→ RECORDS FOR THE TASK:

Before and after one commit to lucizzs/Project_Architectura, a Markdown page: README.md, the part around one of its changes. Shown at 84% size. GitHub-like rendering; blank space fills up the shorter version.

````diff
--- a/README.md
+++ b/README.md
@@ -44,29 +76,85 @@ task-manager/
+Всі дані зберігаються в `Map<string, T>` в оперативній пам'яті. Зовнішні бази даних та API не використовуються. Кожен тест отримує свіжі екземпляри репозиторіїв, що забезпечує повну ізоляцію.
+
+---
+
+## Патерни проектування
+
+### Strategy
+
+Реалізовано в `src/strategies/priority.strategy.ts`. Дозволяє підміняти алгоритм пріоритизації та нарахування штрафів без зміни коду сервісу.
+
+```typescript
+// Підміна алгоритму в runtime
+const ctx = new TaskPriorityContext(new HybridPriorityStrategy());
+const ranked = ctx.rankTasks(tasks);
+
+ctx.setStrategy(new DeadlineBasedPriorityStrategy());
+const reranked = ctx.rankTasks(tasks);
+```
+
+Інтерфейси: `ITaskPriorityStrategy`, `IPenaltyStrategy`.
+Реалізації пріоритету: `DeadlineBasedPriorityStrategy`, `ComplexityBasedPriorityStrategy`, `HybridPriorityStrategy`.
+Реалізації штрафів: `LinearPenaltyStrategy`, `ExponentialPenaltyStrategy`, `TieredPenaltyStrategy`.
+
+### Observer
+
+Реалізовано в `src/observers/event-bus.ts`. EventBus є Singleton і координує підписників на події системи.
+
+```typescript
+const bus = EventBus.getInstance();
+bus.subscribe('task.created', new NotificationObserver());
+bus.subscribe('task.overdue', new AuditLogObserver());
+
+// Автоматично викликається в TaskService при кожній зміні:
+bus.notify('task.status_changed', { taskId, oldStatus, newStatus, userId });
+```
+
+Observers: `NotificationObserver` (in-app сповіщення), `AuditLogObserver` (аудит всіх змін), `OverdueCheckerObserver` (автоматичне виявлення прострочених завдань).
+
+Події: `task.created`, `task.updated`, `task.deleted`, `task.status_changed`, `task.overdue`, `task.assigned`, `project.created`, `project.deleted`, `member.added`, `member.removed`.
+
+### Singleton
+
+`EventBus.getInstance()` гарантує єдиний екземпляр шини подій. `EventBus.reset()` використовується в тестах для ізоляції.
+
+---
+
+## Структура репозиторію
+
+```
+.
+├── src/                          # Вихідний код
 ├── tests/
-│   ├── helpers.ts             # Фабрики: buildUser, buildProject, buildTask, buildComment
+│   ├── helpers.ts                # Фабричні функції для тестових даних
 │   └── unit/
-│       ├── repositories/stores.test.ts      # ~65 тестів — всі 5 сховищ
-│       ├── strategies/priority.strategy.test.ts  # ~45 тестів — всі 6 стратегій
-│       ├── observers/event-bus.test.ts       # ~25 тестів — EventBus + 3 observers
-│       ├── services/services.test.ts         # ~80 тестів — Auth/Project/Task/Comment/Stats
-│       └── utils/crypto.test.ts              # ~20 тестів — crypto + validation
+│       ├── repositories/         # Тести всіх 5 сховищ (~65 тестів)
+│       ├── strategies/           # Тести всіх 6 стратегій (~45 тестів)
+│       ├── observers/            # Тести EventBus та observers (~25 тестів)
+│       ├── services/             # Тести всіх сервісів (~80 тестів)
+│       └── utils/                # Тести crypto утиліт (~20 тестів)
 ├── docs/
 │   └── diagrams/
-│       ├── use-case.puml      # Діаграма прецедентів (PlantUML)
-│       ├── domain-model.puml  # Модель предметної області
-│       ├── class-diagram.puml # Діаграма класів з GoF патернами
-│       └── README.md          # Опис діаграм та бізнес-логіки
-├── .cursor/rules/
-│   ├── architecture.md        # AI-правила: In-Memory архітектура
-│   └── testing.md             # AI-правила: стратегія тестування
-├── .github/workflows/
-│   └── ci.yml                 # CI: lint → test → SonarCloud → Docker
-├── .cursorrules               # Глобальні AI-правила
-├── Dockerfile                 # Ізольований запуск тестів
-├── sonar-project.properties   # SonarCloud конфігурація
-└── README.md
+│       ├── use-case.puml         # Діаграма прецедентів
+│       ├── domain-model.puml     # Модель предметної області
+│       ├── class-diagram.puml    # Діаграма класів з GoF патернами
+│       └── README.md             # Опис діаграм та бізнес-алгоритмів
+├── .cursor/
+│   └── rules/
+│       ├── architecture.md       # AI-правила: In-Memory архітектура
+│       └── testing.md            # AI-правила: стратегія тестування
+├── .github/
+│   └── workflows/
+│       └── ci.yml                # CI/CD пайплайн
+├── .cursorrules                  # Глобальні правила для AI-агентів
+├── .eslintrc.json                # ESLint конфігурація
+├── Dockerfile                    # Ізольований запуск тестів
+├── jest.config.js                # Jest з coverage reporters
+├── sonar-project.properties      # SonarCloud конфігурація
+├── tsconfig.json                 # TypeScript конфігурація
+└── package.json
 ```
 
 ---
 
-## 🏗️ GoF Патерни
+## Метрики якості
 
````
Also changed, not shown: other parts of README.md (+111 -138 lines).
--
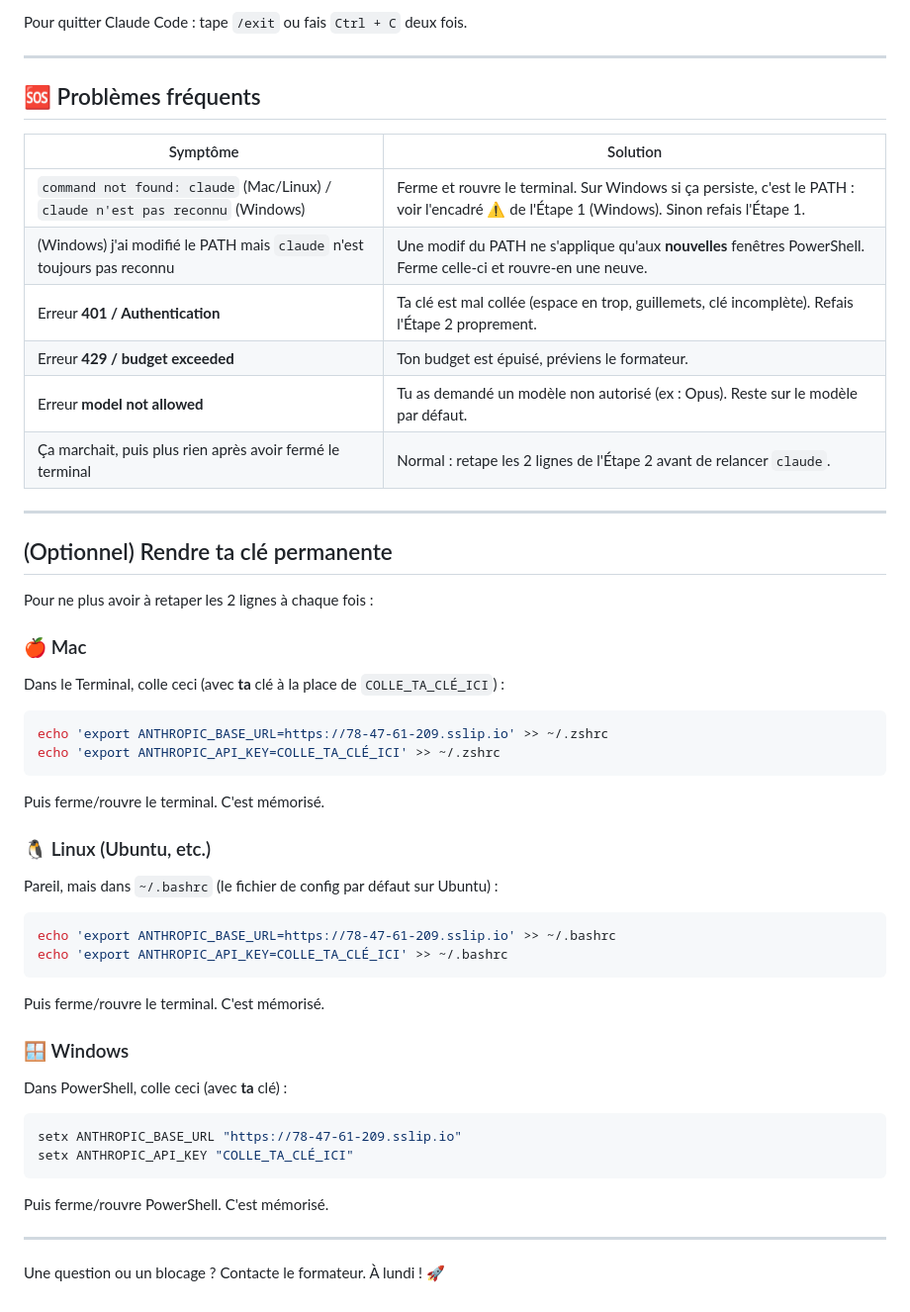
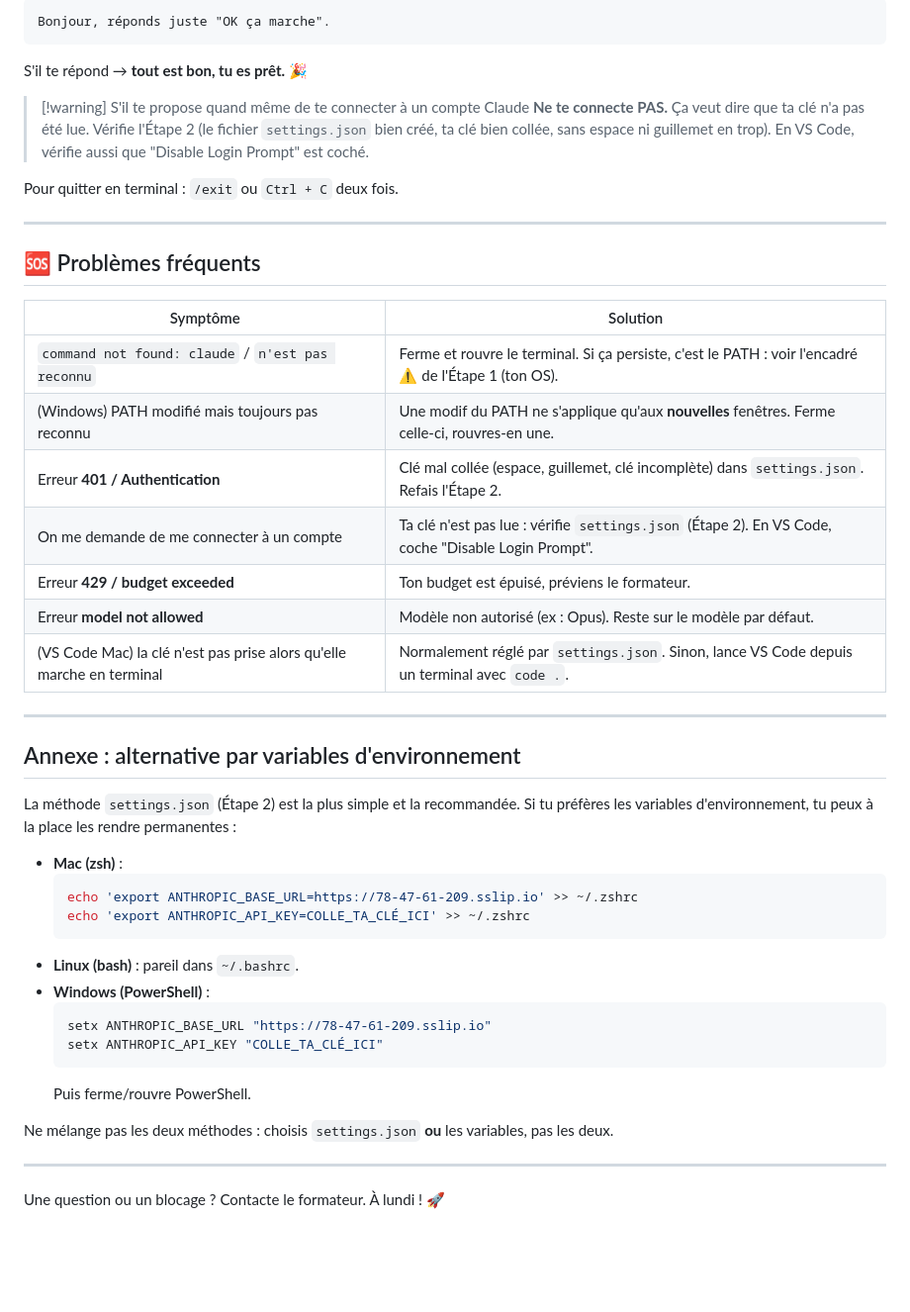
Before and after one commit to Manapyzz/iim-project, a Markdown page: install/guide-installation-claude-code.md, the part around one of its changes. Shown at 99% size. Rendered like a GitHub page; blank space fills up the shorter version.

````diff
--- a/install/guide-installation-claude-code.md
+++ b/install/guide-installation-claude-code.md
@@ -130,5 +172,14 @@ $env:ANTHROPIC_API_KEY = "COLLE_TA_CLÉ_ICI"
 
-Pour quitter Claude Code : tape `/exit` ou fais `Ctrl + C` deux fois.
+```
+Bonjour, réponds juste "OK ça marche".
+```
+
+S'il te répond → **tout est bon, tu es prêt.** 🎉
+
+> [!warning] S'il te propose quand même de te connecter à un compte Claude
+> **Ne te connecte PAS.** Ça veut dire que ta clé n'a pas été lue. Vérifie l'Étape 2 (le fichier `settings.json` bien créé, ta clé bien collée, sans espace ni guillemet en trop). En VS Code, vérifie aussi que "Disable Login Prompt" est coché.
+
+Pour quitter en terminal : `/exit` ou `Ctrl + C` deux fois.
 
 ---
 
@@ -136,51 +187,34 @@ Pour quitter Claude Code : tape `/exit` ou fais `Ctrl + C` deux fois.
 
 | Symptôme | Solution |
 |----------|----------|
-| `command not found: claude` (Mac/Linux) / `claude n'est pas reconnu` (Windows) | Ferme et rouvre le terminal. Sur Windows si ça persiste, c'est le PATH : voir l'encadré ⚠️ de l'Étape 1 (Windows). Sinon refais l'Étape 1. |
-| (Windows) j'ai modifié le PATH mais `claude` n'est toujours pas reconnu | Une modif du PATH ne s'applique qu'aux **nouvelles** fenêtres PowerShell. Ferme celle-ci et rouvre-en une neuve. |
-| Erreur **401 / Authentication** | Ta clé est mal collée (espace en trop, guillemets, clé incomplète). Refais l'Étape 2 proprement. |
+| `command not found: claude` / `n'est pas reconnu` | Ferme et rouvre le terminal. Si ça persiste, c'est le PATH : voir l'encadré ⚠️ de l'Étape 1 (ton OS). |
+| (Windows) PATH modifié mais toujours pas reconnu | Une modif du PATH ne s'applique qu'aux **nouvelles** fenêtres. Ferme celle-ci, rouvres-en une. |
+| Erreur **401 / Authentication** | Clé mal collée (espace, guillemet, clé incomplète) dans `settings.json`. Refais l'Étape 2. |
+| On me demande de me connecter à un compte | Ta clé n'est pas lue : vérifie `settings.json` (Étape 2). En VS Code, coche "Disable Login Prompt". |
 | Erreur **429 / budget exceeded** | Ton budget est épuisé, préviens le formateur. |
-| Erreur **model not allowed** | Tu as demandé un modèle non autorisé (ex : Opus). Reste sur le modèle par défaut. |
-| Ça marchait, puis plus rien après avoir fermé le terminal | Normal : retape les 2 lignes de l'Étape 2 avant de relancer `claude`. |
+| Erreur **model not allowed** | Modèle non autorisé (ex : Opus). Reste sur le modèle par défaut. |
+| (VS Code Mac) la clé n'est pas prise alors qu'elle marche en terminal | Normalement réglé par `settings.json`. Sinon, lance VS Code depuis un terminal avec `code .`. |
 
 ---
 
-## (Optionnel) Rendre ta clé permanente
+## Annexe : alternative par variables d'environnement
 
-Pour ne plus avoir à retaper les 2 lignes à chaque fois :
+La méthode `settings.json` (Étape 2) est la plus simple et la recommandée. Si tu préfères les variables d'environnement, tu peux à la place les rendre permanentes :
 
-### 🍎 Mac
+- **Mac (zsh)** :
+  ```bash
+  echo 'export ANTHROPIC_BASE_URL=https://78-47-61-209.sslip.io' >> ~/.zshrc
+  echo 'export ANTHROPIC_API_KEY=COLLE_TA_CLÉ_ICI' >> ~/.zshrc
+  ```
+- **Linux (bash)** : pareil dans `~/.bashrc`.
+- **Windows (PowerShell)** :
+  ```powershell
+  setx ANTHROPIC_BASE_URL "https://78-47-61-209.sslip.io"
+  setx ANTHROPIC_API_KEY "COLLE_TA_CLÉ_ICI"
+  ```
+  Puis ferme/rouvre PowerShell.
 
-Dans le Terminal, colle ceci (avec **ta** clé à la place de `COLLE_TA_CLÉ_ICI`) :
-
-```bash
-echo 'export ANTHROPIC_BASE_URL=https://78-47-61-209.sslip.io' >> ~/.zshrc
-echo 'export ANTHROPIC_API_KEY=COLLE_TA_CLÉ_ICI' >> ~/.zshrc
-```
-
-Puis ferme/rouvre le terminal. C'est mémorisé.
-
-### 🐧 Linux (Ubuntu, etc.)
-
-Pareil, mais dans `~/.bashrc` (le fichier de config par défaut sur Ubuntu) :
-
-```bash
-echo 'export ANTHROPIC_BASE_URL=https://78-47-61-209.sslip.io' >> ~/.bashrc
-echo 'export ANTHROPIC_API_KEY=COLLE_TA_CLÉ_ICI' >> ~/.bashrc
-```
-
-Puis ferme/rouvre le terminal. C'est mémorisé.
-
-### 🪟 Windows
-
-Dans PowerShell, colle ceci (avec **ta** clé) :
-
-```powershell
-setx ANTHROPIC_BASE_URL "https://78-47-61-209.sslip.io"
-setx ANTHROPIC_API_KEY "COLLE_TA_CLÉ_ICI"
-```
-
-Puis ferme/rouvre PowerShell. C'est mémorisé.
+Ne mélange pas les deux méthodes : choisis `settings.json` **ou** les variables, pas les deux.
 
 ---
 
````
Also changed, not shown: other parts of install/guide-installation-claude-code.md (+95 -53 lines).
* * *
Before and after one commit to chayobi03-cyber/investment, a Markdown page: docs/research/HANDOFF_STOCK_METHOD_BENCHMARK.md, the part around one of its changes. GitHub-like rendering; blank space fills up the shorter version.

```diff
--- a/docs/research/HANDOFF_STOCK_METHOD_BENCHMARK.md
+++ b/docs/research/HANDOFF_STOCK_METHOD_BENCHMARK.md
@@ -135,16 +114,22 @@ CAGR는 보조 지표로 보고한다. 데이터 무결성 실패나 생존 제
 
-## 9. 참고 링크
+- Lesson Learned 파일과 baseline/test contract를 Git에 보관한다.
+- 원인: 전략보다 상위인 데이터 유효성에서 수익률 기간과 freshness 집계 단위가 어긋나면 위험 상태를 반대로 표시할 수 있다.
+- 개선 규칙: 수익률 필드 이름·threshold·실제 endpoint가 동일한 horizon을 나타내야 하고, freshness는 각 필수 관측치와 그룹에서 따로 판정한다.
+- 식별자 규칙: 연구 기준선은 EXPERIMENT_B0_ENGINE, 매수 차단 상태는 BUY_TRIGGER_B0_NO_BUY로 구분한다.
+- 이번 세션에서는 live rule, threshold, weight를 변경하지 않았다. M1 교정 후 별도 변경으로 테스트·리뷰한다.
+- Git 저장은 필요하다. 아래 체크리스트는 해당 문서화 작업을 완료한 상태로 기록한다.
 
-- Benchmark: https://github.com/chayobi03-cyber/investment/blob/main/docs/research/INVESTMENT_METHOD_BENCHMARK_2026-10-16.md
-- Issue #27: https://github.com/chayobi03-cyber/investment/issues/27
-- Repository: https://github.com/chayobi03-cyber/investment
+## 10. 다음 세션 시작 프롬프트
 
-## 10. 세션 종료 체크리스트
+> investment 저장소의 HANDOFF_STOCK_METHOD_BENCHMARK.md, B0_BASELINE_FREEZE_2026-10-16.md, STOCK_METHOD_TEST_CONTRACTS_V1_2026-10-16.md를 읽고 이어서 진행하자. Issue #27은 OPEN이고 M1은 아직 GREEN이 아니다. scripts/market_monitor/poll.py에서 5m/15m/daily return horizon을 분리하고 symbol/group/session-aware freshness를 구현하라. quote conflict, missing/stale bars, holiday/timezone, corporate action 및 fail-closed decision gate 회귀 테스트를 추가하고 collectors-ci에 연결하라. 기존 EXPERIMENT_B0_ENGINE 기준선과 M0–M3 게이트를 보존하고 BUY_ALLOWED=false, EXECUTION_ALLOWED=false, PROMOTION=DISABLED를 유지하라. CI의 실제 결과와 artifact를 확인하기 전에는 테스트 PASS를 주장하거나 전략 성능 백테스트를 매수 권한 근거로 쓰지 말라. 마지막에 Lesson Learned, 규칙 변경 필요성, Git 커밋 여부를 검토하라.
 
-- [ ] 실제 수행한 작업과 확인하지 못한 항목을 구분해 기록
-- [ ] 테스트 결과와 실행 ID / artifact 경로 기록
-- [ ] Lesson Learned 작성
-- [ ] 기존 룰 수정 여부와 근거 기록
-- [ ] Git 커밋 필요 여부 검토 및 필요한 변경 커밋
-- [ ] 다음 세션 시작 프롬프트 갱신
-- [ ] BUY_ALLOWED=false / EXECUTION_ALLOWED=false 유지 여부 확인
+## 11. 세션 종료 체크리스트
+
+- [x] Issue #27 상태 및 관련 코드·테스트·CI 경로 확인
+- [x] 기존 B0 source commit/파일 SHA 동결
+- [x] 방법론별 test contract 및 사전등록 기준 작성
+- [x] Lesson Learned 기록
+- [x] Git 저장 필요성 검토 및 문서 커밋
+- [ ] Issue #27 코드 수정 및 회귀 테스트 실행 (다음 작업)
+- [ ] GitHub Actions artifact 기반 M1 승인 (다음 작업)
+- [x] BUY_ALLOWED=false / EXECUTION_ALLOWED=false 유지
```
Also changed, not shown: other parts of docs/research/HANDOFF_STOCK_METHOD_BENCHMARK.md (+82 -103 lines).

→ INSTRUCTIONS TO FOLLOW: In the entries above, identify each line that includes the string "тестів", then copy it.

→ EXERCISE SOLUTION:
-│       ├── repositories/stores.test.ts      # ~65 тестів — всі 5 сховищ
-│       ├── strategies/priority.strategy.test.ts  # ~45 тестів — всі 6 стратегій
-│       ├── observers/event-bus.test.ts       # ~25 тестів — EventBus + 3 observers
-│       ├── services/services.test.ts         # ~80 тестів — Auth/Project/Task/Comment/Stats
-│       └── utils/crypto.test.ts              # ~20 тестів — crypto + validation
+│       ├── repositories/         # Тести всіх 5 сховищ (~65 тестів)
+│       ├── strategies/           # Тести всіх 6 стратегій (~45 тестів)
+│       ├── observers/            # Тести EventBus та observers (~25 тестів)
+│       ├── services/             # Тести всіх сервісів (~80 тестів)
+│       └── utils/                # Тести crypto утиліт (~20 тестів)
-├── Dockerfile                 # Ізольований запуск тестів
+├── Dockerfile                    # Ізольований запуск тестів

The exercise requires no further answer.